After you make up a story with a child, spend some time thinking
about the activity. What was the story about? What was its theme? Were the
characters in the story angry, scared, happy, or sad? Take some notes about the
story if you think it will help you.
Now ask yourself if there is a way that you can retell the story to
help the child work through his or her feelings. Always use the same situations
and characters that the child used. You can use the same plot and sequence of
events at first, then change the ending of the story. For example, if the child
told a story about an animal who was lost in the woods and could not find its
way home, the child may be talking symbolically about feeling alone, unsure,
lost, and isolated. You can retell the story, describing how sad the animal was
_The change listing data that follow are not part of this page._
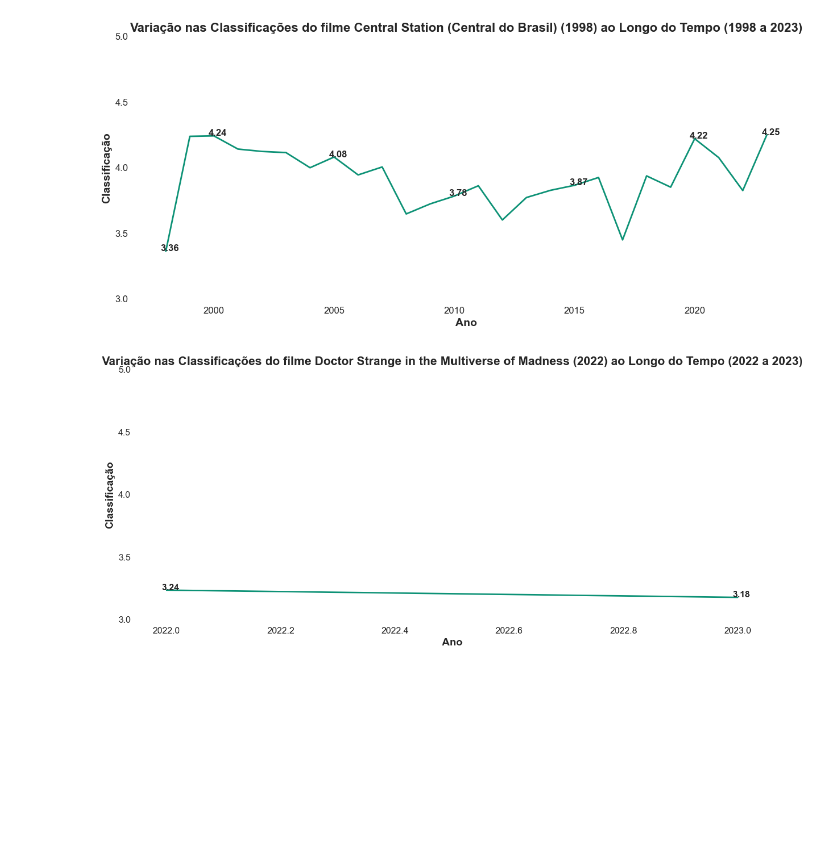
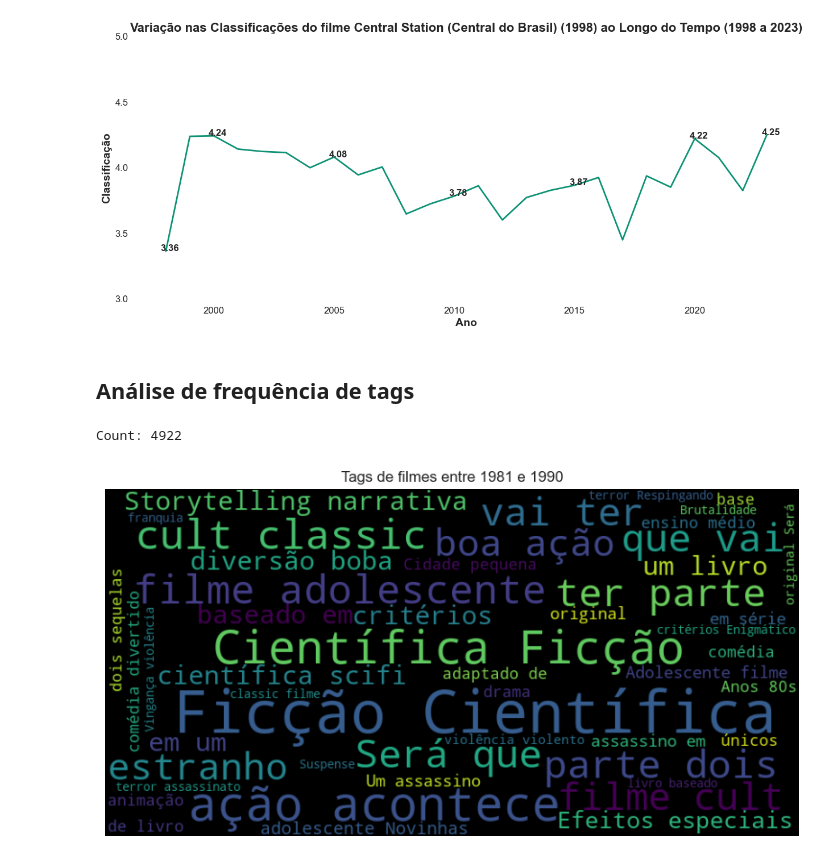
Before and after one commit to Vinicius-Luiz/movie_recommendation_pyspark, a Jupyter notebook: index_eda.ipynb, the cells around one changed output. Saved outputs shown, nothing was run; the diff lists cells and outputs as text; code cells hidden in the pictures; blank space fills up the shorter version.

Commit message:
Adicionando wordclouds

```diff
--- a/index_eda.ipynb
+++ b/index_eda.ipynb
@@ -518,7 +538,5 @@ O filme **Central do Brasil** (1998) parece ter tido uma recepção inicial muit
 lineplot_rating_date_by_movieid(movieid=2357)
 # %% [output]
 [figure]
-# %%
-lineplot_rating_date_by_movieid(movieid=272525)
-# %% [output]
-[figure, removed]
+# %% [markdown]
+## Análise de frequência de tags
@@ -524,0 +606,5 @@ lineplot_rating_date_by_movieid(movieid=272525)
+# %%
+plot_wordcloud_by_year(min_year=1981, max_year=1990, max_words=50, translate=True)
+# %% [output]
+Count: 4922
+[figure, added]
```
Also changed, not shown: parts of 10 cells of this notebook, 1 other file.
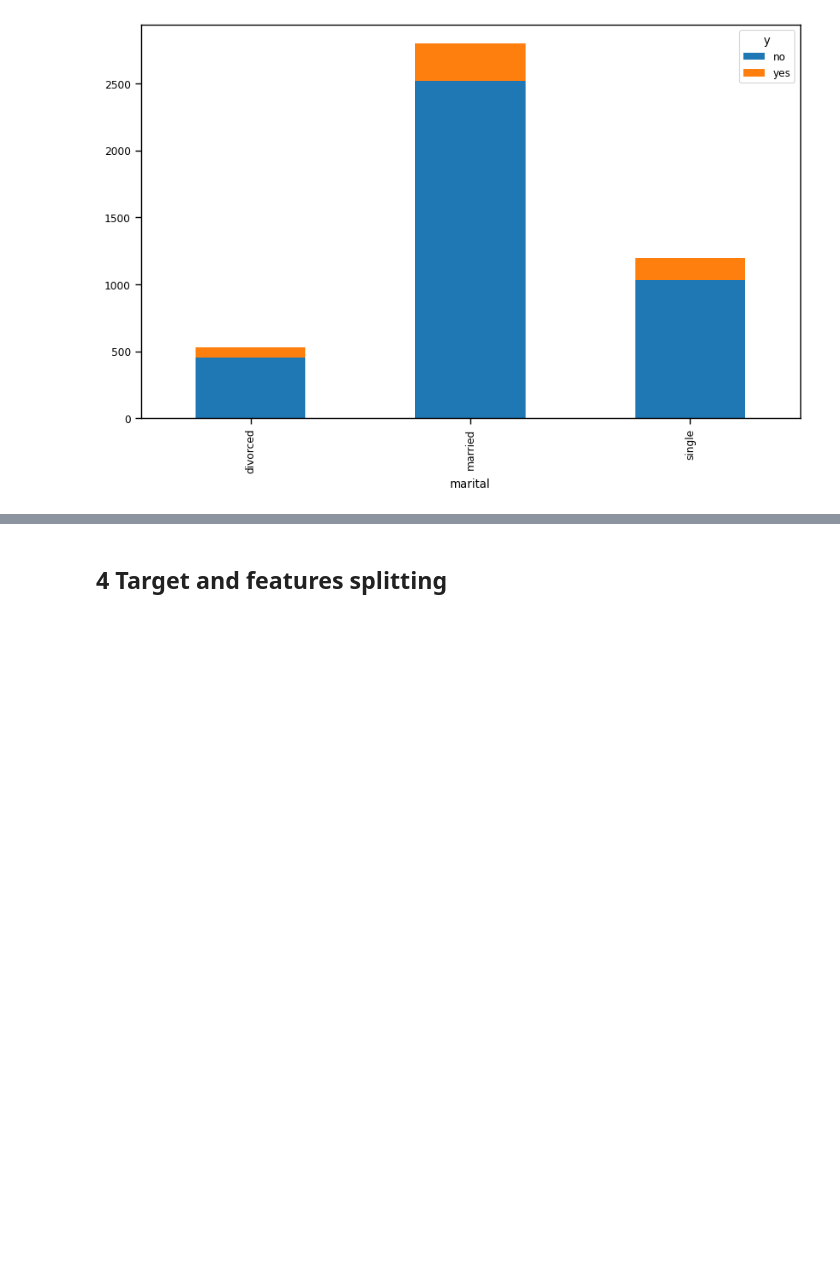
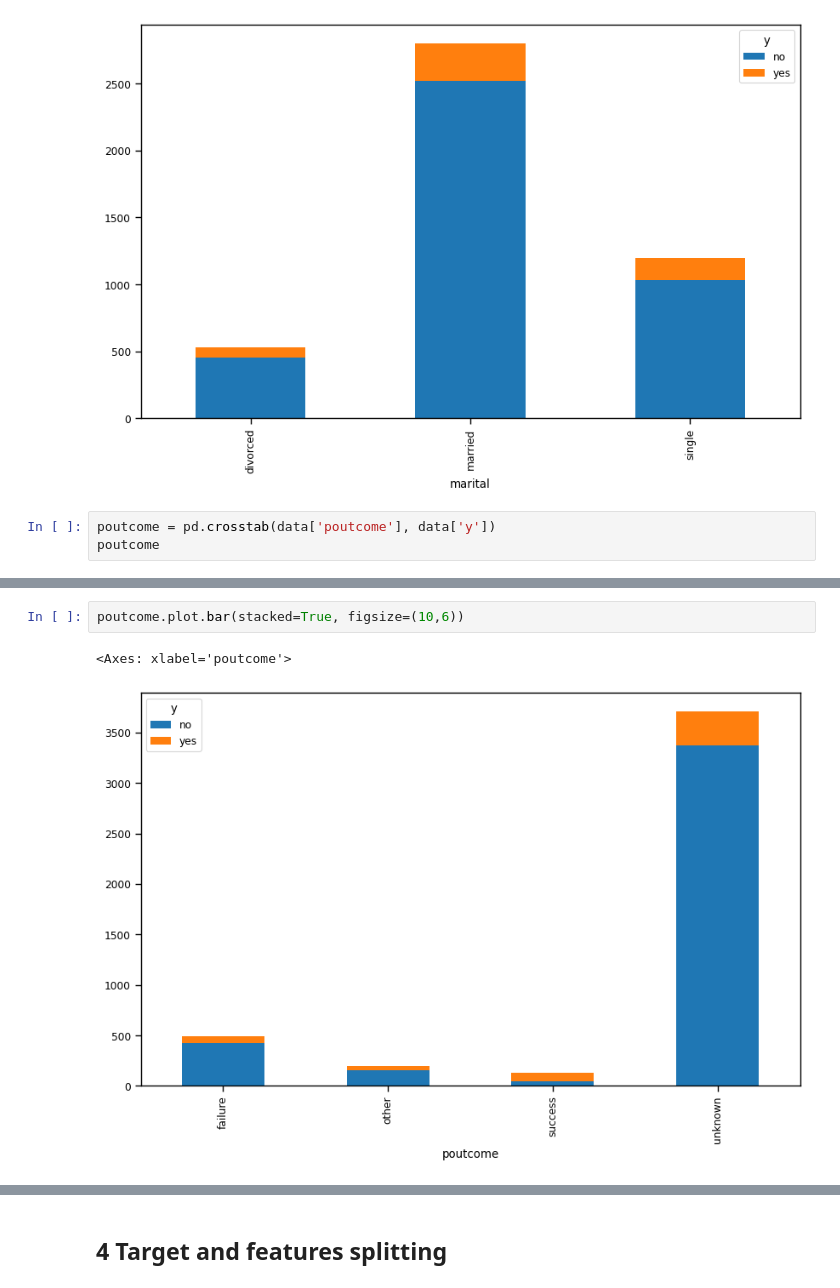
Before and after one commit to floyedmuchiri/Customer-Subscription-to-Bank-Term-Deposits, a Jupyter notebook: index.ipynb, the cells around one changed output, grey strips where cells are left out. Saved outputs shown, nothing was run; the diff lists cells and outputs as text; blank space fills up the shorter version.

```diff
--- a/index.ipynb
+++ b/index.ipynb
@@ -192,3 +192,6 @@ marital.plot.bar(stacked=True, figsize=(10, 6))
 # %% [output]
 <Axes: xlabel='marital'>
 [figure]
+# %%
+poutcome = pd.crosstab(data['poutcome'], data['y'])
+poutcome
@@ -194,0 +205,5 @@ marital.plot.bar(stacked=True, figsize=(10, 6))
+# %%
+poutcome.plot.bar(stacked=True, figsize=(10,6))
+# %% [output]
+<Axes: xlabel='poutcome'>
+[figure, added]
```
Also changed, not shown: parts of 7 cells of this notebook.
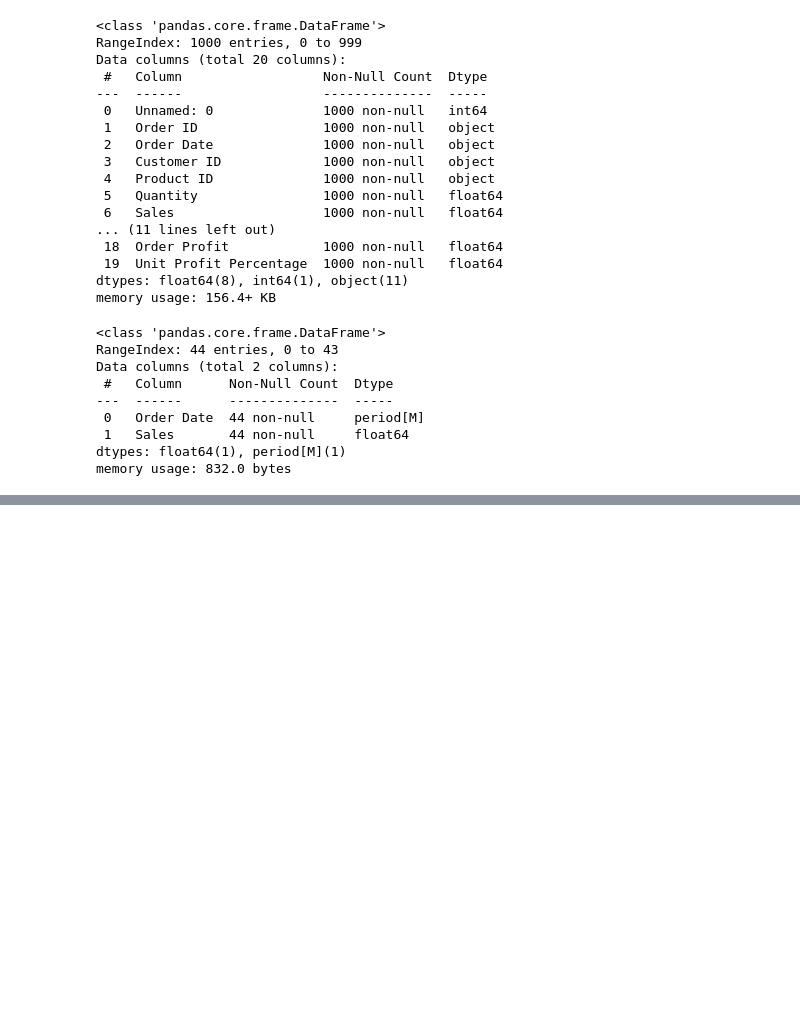
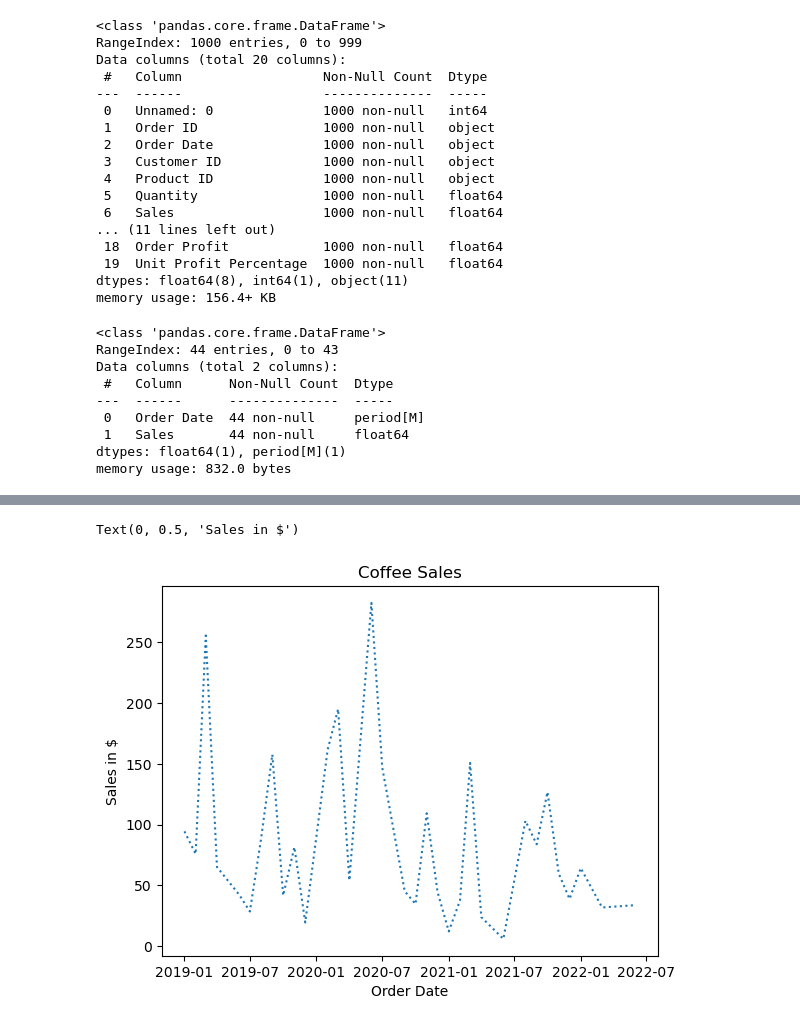
Before and after one commit to m-romanski/Coffee-Beans-Sales, a Jupyter notebook: Coffee/Untitled.ipynb, the cells around one changed output, grey strips where cells are left out. Saved outputs shown, nothing was run; the diff lists cells and outputs as text; code cells hidden in the pictures; blank space fills up the shorter version.

```diff
--- a/Coffee/Untitled.ipynb
+++ b/Coffee/Untitled.ipynb
@@ -277,0 +302,9 @@ TypeError: float() argument must be a string or a number, not 'Period'
+# %%
+plt.plot(monthly_sales_uk_df['Order Date'], monthly_sales_uk_df['Sales'], linestyle = 'dotted')
+
+plt.title('Coffee Sales')
+plt.xlabel('Order Date')
+plt.ylabel('Sales in $')
+# %% [output]
+Text(0, 0.5, 'Sales in $')
+[figure, added]
```
Also changed, not shown: parts of 14 cells of this notebook, 4 other files.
when it was lost. You can then add how the animal was found and invited to a
party where it was given a favorite food to eat.
Observe the child's reaction and see if your ending was acceptable to
the child. If the child does not like your ending, he or she may not be ready
to move on and may need to tell more stories with that same theme.
You and the child can also draw pictures to tell stories. Drawing
pictures may reduce the child's discomfort with talking. Drawing pictures may
also provide additional information about how the child is feeling.